Top of TASK INPUTS

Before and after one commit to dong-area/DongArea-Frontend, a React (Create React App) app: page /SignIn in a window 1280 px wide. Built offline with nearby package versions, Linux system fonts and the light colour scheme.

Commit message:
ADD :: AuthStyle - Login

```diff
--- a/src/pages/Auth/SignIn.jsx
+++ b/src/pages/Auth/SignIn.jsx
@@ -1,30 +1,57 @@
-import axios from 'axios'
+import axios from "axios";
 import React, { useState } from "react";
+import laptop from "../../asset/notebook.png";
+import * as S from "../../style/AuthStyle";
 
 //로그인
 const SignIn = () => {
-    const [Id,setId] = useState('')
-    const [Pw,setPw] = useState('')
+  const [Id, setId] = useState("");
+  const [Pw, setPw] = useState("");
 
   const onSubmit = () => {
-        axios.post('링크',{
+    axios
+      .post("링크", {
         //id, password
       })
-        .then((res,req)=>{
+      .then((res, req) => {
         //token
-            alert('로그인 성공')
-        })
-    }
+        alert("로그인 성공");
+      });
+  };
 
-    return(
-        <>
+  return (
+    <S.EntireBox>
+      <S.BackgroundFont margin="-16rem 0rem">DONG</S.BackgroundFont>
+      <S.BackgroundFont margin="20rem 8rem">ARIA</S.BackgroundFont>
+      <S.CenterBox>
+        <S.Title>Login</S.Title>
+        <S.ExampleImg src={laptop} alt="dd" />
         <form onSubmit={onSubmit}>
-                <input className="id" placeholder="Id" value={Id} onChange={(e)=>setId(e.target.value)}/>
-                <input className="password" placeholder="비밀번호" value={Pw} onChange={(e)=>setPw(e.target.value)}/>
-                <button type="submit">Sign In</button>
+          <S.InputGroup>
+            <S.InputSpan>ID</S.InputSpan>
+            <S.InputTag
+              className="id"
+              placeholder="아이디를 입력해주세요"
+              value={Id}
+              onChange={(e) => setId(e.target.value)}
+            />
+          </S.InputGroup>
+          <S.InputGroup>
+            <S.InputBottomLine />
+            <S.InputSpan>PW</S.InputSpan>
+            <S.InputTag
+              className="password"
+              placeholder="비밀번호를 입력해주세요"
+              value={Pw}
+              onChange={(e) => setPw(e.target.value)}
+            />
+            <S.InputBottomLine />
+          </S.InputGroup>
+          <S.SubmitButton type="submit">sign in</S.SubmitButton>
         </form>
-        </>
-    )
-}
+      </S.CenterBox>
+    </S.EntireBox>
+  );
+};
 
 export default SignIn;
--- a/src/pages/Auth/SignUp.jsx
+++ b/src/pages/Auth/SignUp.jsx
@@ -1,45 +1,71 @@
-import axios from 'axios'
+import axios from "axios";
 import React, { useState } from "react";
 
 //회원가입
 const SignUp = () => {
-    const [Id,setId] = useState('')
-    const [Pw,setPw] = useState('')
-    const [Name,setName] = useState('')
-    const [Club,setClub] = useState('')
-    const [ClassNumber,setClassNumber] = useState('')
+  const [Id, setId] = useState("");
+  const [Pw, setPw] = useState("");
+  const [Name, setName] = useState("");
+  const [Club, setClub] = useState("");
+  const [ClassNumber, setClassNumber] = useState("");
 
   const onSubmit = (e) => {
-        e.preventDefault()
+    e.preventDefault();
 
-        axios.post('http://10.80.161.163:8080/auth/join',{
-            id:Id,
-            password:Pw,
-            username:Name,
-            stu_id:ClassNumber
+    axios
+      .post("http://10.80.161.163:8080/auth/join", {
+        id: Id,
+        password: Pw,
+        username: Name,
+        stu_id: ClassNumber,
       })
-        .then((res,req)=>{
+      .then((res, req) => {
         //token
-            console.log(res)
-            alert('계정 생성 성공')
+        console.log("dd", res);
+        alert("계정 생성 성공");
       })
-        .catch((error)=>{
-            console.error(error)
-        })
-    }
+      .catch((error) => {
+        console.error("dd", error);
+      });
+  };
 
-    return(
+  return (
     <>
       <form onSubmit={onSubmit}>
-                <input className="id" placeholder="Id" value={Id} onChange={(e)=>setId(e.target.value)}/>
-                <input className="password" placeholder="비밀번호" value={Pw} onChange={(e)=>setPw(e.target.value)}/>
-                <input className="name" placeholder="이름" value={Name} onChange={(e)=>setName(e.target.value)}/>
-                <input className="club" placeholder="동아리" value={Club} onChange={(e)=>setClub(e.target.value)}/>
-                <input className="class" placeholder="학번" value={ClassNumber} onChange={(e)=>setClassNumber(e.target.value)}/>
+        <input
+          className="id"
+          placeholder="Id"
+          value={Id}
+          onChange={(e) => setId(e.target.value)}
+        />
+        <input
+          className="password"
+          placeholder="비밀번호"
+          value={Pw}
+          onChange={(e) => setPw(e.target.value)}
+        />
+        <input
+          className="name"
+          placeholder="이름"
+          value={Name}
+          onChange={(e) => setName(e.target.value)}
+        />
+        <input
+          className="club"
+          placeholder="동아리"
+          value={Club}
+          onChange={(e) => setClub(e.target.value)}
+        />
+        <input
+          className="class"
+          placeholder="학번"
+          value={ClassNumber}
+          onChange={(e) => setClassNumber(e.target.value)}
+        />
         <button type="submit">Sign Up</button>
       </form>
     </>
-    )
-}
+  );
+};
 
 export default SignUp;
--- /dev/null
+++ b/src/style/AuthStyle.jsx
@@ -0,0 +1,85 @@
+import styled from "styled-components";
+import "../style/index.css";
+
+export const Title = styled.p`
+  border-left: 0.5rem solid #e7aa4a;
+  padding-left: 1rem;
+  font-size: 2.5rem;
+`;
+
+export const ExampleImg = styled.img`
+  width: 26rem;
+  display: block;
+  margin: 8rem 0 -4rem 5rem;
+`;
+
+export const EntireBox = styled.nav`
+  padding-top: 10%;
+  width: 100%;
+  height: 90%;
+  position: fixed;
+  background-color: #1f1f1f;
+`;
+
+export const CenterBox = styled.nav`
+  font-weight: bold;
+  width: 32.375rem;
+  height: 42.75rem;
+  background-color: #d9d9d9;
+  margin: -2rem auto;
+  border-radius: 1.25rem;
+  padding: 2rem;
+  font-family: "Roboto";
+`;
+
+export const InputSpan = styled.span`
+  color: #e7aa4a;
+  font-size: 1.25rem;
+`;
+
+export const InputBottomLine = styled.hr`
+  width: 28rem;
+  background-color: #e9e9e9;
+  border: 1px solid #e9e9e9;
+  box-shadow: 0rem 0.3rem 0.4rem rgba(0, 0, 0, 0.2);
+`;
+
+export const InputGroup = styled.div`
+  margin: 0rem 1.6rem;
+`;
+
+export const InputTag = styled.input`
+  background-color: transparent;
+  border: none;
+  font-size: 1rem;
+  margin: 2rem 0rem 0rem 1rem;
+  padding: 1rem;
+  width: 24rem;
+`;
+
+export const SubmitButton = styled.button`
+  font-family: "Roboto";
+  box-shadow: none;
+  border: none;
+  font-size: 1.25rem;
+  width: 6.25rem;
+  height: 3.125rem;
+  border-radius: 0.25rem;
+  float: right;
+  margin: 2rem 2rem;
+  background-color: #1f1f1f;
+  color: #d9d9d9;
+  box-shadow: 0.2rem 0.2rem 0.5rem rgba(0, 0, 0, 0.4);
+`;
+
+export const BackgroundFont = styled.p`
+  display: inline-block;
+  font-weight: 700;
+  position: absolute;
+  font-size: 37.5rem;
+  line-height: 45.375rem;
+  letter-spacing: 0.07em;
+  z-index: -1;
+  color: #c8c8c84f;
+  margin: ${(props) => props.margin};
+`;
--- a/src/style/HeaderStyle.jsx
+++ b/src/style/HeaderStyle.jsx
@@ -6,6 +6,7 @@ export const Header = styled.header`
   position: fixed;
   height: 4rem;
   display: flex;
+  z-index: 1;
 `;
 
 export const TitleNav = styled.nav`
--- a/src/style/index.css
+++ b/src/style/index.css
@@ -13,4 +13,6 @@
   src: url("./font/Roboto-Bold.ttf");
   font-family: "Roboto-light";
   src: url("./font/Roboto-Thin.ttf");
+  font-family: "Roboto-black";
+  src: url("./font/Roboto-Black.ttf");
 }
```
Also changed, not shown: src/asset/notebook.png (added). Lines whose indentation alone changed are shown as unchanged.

Bottom of TASK INPUTS

* **INSTRUCTIONS FOR THE TASK**: The lines above that hold the word "height" need counting; write the count and nothing more.

* **RESPONSE TO THIS EXERCISE**: 5